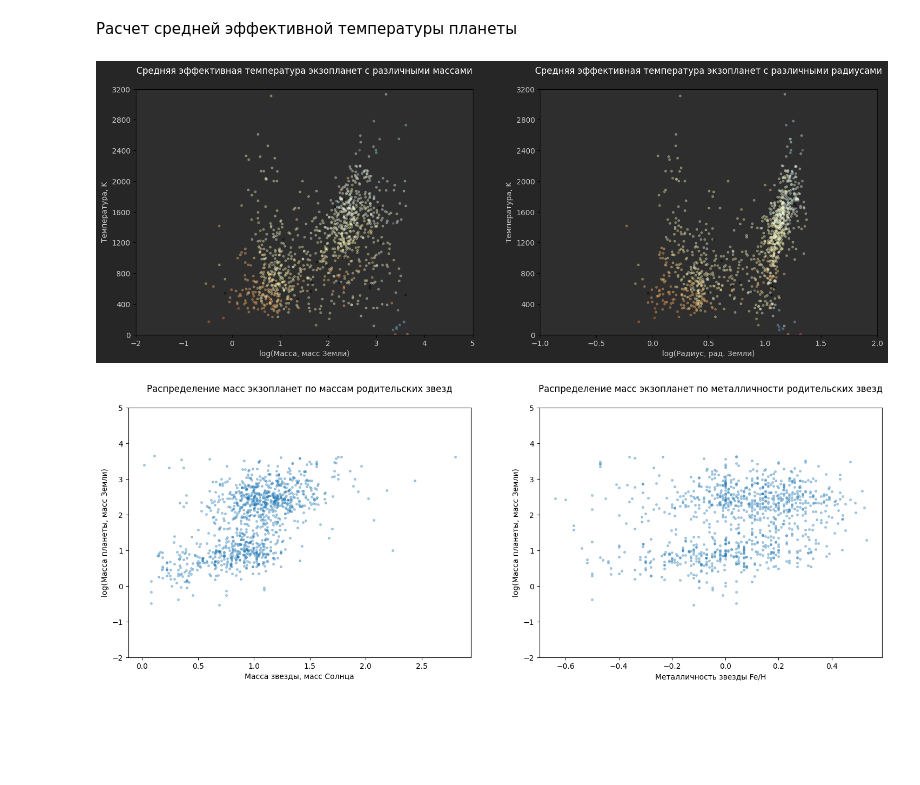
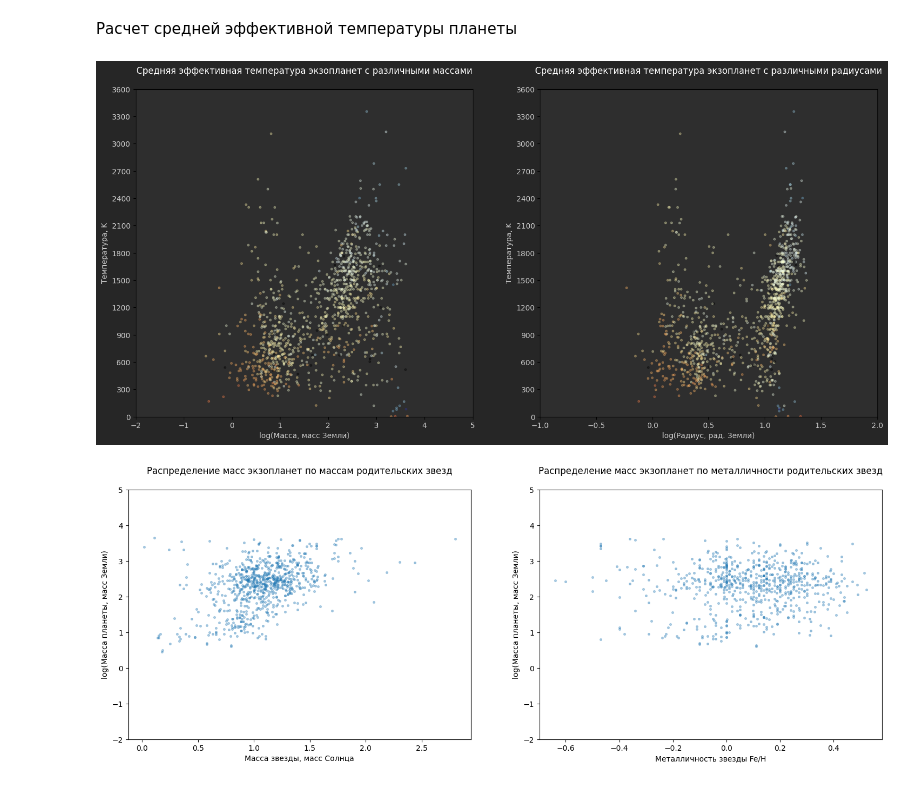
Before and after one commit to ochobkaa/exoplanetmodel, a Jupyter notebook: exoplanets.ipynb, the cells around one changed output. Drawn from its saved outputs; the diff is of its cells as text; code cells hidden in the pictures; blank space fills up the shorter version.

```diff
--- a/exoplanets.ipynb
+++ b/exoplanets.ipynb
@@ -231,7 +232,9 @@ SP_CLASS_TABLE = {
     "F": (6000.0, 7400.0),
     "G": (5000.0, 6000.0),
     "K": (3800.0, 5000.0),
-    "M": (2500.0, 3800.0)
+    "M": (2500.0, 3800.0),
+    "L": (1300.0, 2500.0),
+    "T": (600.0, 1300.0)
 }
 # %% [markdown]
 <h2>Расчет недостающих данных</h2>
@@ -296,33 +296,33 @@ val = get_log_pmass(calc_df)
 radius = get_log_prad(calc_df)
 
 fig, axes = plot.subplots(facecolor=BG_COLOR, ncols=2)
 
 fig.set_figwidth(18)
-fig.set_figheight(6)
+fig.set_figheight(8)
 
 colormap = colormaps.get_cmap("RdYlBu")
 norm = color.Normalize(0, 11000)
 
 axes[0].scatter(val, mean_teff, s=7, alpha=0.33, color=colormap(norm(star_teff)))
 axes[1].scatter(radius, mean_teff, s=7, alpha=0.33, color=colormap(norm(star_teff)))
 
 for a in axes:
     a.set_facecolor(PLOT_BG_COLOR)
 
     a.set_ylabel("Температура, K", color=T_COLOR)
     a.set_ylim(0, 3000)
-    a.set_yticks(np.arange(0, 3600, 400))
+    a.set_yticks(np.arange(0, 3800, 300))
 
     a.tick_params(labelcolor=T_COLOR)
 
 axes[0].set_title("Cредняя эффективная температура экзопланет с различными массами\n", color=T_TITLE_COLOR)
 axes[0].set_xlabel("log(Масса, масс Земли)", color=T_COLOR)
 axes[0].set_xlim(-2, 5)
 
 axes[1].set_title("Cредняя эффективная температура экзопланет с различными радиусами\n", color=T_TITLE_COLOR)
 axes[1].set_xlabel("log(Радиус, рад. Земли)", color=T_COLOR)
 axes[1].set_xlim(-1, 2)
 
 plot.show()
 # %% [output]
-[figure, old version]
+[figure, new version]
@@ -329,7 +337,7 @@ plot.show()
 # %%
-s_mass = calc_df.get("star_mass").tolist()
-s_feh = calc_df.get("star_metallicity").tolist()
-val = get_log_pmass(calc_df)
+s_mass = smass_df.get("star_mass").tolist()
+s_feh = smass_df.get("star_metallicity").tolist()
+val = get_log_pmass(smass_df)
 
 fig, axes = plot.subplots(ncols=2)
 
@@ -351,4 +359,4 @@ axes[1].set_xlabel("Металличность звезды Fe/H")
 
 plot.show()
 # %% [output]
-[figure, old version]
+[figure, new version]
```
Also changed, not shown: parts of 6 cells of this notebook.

|---|

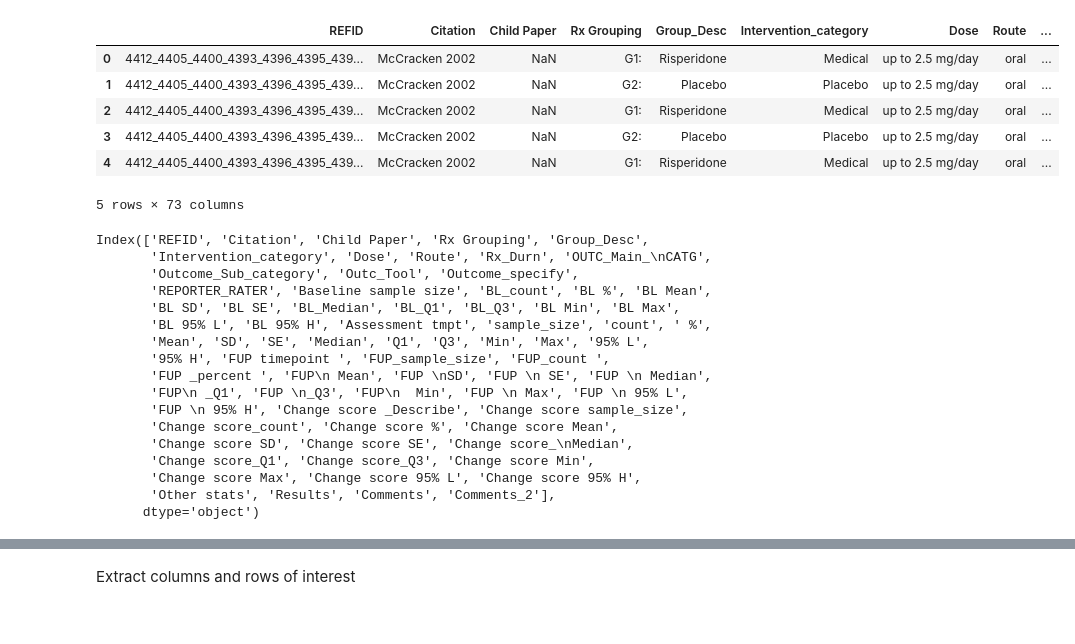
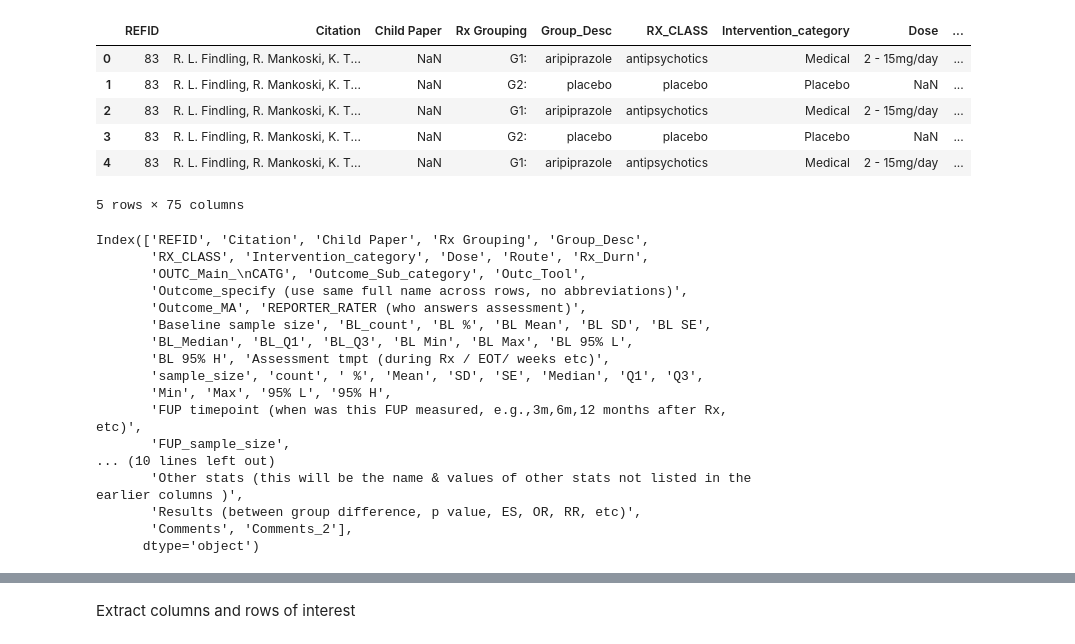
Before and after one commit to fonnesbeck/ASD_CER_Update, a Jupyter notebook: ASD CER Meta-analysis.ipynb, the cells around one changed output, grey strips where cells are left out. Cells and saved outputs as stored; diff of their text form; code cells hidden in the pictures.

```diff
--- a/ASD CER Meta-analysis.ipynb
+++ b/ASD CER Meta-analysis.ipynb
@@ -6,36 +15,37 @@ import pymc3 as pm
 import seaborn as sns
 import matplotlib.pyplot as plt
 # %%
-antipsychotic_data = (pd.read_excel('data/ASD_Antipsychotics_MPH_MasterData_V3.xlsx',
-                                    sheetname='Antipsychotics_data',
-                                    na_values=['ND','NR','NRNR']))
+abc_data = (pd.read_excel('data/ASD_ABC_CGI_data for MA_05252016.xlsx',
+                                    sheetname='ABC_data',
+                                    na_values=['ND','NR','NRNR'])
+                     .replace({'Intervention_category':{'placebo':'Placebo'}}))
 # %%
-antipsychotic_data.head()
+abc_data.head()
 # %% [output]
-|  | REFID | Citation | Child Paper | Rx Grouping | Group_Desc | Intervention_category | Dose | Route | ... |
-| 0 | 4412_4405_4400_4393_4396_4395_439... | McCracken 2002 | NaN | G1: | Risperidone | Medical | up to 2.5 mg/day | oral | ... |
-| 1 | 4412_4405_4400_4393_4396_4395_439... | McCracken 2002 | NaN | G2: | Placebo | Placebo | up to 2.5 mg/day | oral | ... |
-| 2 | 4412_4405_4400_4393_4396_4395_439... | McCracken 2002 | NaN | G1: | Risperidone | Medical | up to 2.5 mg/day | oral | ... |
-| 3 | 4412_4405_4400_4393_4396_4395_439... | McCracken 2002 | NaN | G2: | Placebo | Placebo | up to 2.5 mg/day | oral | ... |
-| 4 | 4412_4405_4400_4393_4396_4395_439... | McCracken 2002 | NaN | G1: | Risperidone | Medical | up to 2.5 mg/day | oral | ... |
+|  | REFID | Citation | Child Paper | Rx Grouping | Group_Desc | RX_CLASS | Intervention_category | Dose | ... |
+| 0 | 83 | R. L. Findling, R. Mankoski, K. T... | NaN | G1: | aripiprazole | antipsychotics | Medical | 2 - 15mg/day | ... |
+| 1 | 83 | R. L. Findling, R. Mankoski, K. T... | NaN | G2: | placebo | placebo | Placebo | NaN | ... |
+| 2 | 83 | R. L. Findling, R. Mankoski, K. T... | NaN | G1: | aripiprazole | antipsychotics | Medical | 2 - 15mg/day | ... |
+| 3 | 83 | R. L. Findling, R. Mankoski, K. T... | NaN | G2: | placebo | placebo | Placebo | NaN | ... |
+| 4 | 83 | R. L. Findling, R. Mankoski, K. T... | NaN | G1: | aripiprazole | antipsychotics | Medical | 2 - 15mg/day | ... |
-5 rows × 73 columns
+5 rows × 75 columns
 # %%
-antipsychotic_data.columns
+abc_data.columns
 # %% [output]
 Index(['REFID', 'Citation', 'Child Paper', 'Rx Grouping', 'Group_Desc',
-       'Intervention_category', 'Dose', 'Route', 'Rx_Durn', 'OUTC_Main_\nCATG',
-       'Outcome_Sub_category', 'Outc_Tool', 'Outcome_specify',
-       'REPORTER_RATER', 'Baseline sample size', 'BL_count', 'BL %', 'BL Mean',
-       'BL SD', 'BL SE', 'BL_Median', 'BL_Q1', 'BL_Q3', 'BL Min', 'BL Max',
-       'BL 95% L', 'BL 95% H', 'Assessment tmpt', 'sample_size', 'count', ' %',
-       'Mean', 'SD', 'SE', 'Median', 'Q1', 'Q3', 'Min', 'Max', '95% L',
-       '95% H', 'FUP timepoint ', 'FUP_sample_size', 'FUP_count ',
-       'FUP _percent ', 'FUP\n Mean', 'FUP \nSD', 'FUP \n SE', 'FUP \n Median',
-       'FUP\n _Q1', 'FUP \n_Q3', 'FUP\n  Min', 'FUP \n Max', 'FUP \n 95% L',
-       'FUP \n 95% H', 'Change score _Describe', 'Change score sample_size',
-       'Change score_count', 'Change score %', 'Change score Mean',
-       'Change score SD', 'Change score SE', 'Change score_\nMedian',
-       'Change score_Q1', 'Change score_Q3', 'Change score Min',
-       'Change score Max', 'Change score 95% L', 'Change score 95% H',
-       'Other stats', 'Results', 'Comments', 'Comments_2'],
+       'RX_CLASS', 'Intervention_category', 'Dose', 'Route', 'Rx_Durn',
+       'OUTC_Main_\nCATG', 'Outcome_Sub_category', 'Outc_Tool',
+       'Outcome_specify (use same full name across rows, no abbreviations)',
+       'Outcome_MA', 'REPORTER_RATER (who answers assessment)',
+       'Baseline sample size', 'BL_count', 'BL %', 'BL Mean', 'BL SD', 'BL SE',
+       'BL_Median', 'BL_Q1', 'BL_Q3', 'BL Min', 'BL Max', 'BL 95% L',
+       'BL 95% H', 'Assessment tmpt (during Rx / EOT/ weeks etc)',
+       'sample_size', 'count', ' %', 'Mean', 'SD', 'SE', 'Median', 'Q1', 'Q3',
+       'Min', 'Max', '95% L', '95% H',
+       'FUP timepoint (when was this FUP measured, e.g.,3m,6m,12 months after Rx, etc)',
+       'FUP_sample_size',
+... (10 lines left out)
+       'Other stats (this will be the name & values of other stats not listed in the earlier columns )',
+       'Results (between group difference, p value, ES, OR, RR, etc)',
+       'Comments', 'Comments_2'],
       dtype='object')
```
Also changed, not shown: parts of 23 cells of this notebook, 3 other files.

|---|

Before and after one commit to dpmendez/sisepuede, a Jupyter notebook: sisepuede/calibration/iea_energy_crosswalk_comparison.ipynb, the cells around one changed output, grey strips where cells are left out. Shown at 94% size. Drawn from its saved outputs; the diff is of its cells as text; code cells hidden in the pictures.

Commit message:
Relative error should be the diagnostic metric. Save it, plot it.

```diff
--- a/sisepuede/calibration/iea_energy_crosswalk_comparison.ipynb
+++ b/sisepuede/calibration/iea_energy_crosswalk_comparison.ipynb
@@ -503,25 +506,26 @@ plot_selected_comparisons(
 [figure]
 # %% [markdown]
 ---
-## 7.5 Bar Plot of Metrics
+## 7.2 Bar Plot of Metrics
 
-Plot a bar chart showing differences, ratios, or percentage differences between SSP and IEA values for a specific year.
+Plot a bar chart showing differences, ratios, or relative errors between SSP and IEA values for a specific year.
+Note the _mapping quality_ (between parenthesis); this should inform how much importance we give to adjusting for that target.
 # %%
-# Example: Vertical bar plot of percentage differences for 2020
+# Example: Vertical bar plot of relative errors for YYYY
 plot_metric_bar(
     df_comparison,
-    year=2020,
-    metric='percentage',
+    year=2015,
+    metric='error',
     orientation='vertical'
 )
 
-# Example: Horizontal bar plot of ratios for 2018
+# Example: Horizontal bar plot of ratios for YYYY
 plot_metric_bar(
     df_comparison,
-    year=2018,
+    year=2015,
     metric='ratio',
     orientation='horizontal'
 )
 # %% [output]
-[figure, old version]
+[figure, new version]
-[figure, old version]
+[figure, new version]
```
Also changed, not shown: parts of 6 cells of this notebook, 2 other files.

|---|

Exercise:
Across the data, pull every line containing the string "McCracken".

Reply:
-| 0 | 4412_4405_4400_4393_4396_4395_439... | McCracken 2002 | NaN | G1: | Risperidone | Medical | up to 2.5 mg/day | oral | ... |
-| 1 | 4412_4405_4400_4393_4396_4395_439... | McCracken 2002 | NaN | G2: | Placebo | Placebo | up to 2.5 mg/day | oral | ... |
-| 2 | 4412_4405_4400_4393_4396_4395_439... | McCracken 2002 | NaN | G1: | Risperidone | Medical | up to 2.5 mg/day | oral | ... |
-| 3 | 4412_4405_4400_4393_4396_4395_439... | McCracken 2002 | NaN | G2: | Placebo | Placebo | up to 2.5 mg/day | oral | ... |
-| 4 | 4412_4405_4400_4393_4396_4395_439... | McCracken 2002 | NaN | G1: | Risperidone | Medical | up to 2.5 mg/day | oral | ... |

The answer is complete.